In Grindavik there have been settlers for more than 1 000 years and during the centuries both farming and fishing have been the base for living.
Based on fishing In Grindavik the economy is based on fishing and tourism but farming is also of great importance. Grindavík is one of the largest fishing centers in the country. The harbour area is the driving force behind Grindavík. The fishing industry is a priority in Grindavík, and the town is by far the largest exporter of salted fish in the country. The business of Grindavík harbour is huge, not surprisingly, since the town can boast of high quality fisheries and processing plants. Fishermen in Grindavík are using the same fishing grounds as their ancestors did for centuries, which is indicative of moderate fishing without exploitation.
The five largest fisheries provide around 700 jobs in Grindavík, both in fishing and processing. The export value of the catch landed in Grindavík is probably around 20 billion ISK a year, which is about 4% of the total export value of Icelandic products.
Here you also can find both a salt fish museum and a rock fish museum which show the importance of fishing during the centuries. Each year in the beginning of June there is a family and port festival, the Happy Sailor, which honors earlier times as seagoing and seamanship has been the main source of occupation and income for the people in Grindavik.
Tourism The famous Blue Lagoon is located within the municipality. It is a big health facility built around hot springs, where the water is cooled down to 37- 40 degrees. The water is very rich in minerals, considered to be of help for psoriasis as well as for age wrinkles. Most houses in Iceland are mainly heated by geothermal energy.

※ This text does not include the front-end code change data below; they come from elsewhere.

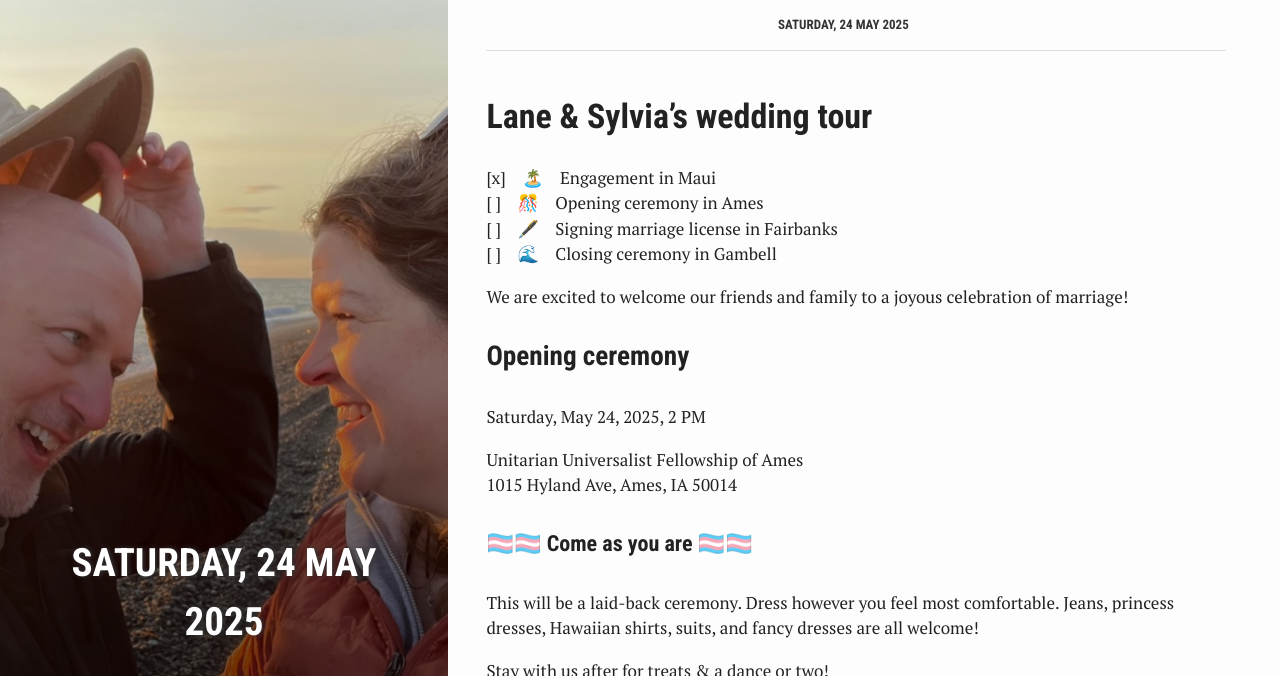
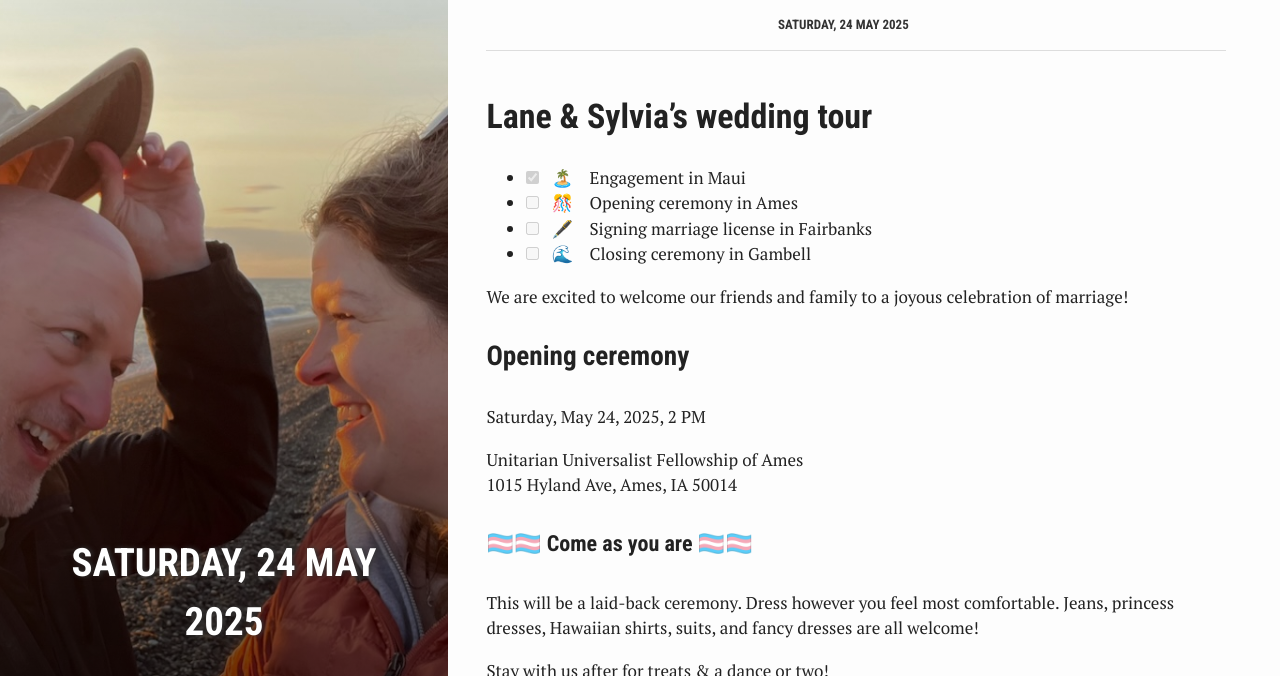
Before and after one commit to sylvialane/sylvialane.github.io, a Jekyll site: the page built from index.md, in a window 1280 px wide and 900 px high, cut to the strip 0-676 px from the top of the window. Built offline with Jekyll 4.4.1, drawn with Linux system fonts in a browser that asks for light colours; nearby versions of some CDN libraries; a style sheet for code colours, icons or effects is not loaded.

Commit message:
Checkboxes

```diff
--- a/index.md
+++ b/index.md
@@ -10,10 +10,10 @@ order: 01
 
 # Lane & Sylvia's wedding tour
 
-[x] &nbsp;&nbsp; 🏝️ &nbsp;&nbsp; Engagement in Maui <br/>
-[ ] &nbsp;&nbsp; 🎊 &nbsp;&nbsp; Opening ceremony in Ames <br/>
-[ ] &nbsp;&nbsp; 🖋️ &nbsp;&nbsp; Signing marriage license in Fairbanks <br/>
-[ ] &nbsp;&nbsp; 🌊 &nbsp;&nbsp; Closing ceremony in Gambell <br/>
+- [x] &nbsp;&nbsp; 🏝️ &nbsp;&nbsp; Engagement in Maui <br/>
+- [ ] &nbsp;&nbsp; 🎊 &nbsp;&nbsp; Opening ceremony in Ames <br/>
+- [ ] &nbsp;&nbsp; 🖋️ &nbsp;&nbsp; Signing marriage license in Fairbanks <br/>
+- [ ] &nbsp;&nbsp; 🌊 &nbsp;&nbsp; Closing ceremony in Gambell <br/>
 
 
 We are excited to welcome our friends and family to a joyous celebration of marriage!
```
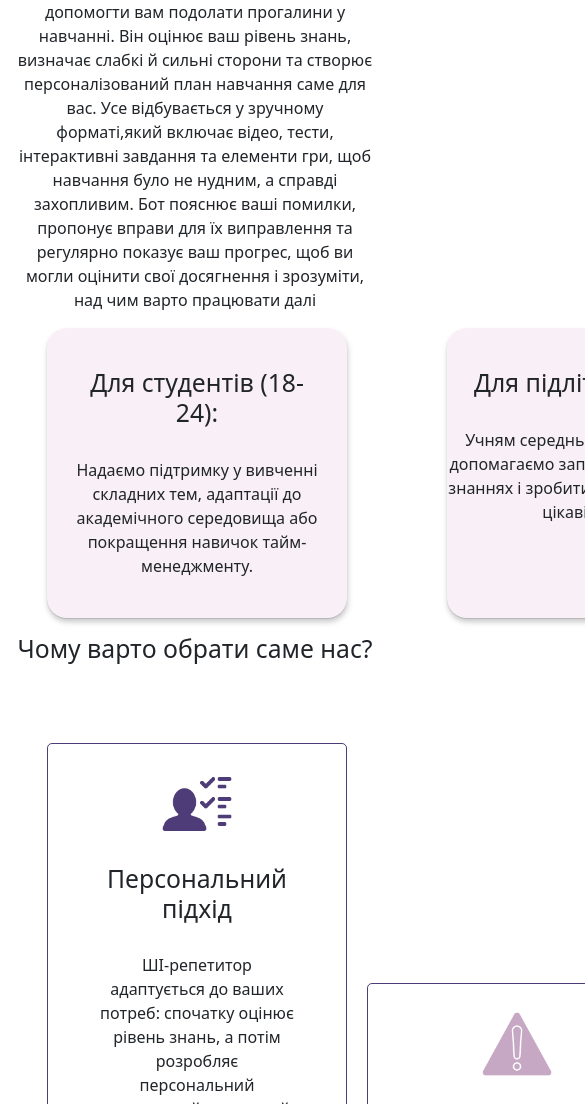
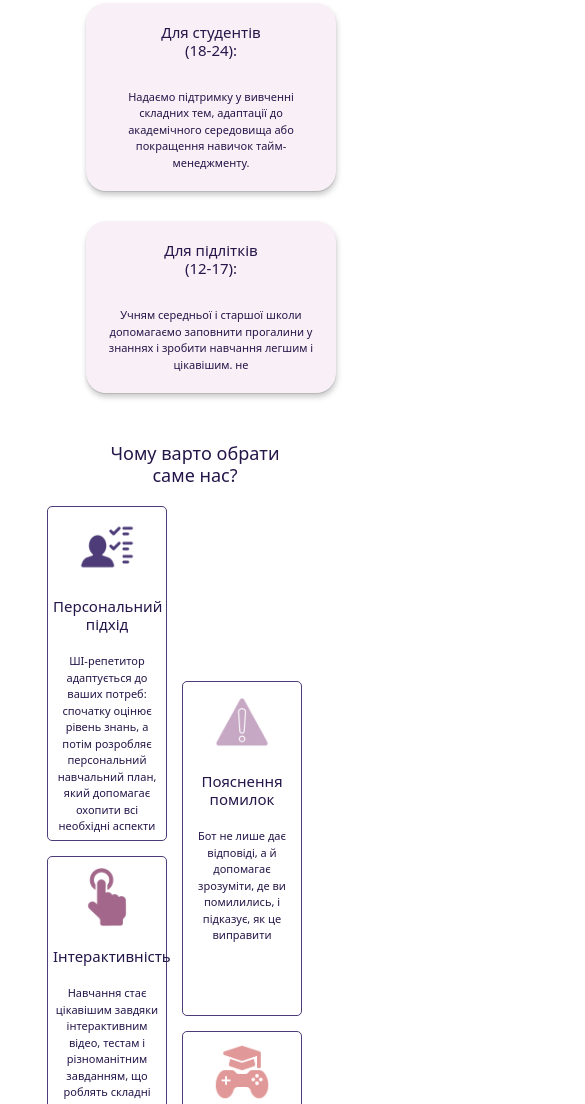
Before and after one commit to Olexi5/Coach-AI, a plain HTML site: page index.html in a window 390 px wide. Shown: the part 896-2000 px from the top of the page, 585 px wide, since content can reach past the window. Drawn offline with nearby package versions, Linux system fonts and the light colour scheme; a script that the page names is missing.

Commit message:
perfected mobile version

```diff
--- a/css/style.css
+++ b/css/style.css
@@ -1,10 +1,17 @@
+:root {
+  --color1: #e19898;
+  --color2: #a2678a;
+  --color3: #241649;
+  --color4: #c7a8c4;
+  --color5: #7a6daa;
+}
 .container {
   width: 1030px;
   margin: 0 auto;
   padding: 0 15px;
 }
-.logo-mobile-img{
-  display: none
+.logo-mobile-img {
+  display: none;
 }
 .logo-img {
   width: 60px;
@@ -173,36 +180,125 @@
   margin-bottom: 10px;
 }
 @media (max-width: 480px) {
-  .container{
+  .container {
     width: 100%;
     margin: 0 auto;
     padding: 0 15px;
   }
-  .logo-mobile-img{
+  .logo-mobile-img {
     display: block;
     width: 120px;
   }
-  .logo-img{
+  .logo-img {
     display: none;
   }
-  .logo-text{
+  .logo-text {
     display: none;
   }
-  .logo{
+  .logo {
     display: flex;
     align-items: center;
   }
-  .hero{
-    padding-top: 50px;
+  .hero {
     padding-bottom: 50px;
   }
-  .title{
+  .title {
     font-size: 20px;
     width: 200px;
     margin-bottom: 20px;
+    padding-top: 70px;
+    color: var(--color3);
   }
-  .hero-text{
+  .hero-text {
     font-size: 11px;
     width: 250px;
+    color: var(--color3);
+  }
+  .prob-title,
+  .sol-title,
+  .advant-title {
+    text-align: center;
+    color: var(--color3);
+    font-size: 18px;
+  }
+  .prob-text,
+  .sol-text {
+    font-size: 11px;
+    width: 280px;
+    color: var(--color3);
+  }
+  .for-list {
+    display: block;
+    margin: 0 auto;
+    margin-bottom: 50px;
+  }
+  .for-item {
+    width: 250px;
+    padding: 20px;
+    margin: 0 auto;
+  }
+  .for-item:first-child {
+    margin-bottom: 30px;
+  }
+  .for-title {
+    text-align: center;
+    font-size: 15px;
+    color: var(--color3);
+    width: 120px;
+  }
+  .for-text {
+    font-size: 11px;
+    width: 210px;
+    color: var(--color3);
+  }
+  .advant-title {
+    width: 200px;
+    margin: 0 auto;
+    margin-bottom: 20px;
+    color: var(--color3);
+  }
+  .advant-img {
+    width: 60px;
+    display: block;
+    margin: 0 auto;
+    margin-bottom: 20px;
+  }
+  .advant-item {
+    width: 120px;
+    border: 1px solid #4d3c77;
+    padding: 5px;
+    padding-top: 10px;
+    border-radius: 5px;
+    height: 335px;
+  }
+  .advant-item-title {
+    text-align: center;
+    margin-bottom: 20px;
+    font-size: 15px;
+    color: var(--color3);
+  }
+  .advant-text {
+    text-align: center;
+    font-size: 11px;
+    color: var(--color3);
+  }
+  .advant-list {
+    display: grid;
+    grid-template-columns: repeat(2, 120px);
+    grid-template-rows: repeat(5, 160px);
+    grid-column-gap: 15px;
+    grid-row-gap: 15px;
+  }
+  .advant-item:nth-child(1) {
+    grid-area: 1 / 1 / 3 / 2;
+  }
+  .advant-item:nth-child(2) {
+    grid-area: 2 / 2 / 4 / 3;
+  }
+  .advant-item:nth-child(3) {
+    grid-area: 3 / 1 / 5 / 2;
+  }
+  .advant-item:nth-child(4) {
+    grid-area: 4 / 2 / 6 / 3;
   }
 }
```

Grindavik boasts miles of hiking trails through breathtaking panoramas. There is also a new modern campground and swimming facility, one of Iceland's best golf courses, Kvikan - House of culture and natural resources and a multitude of restaurants.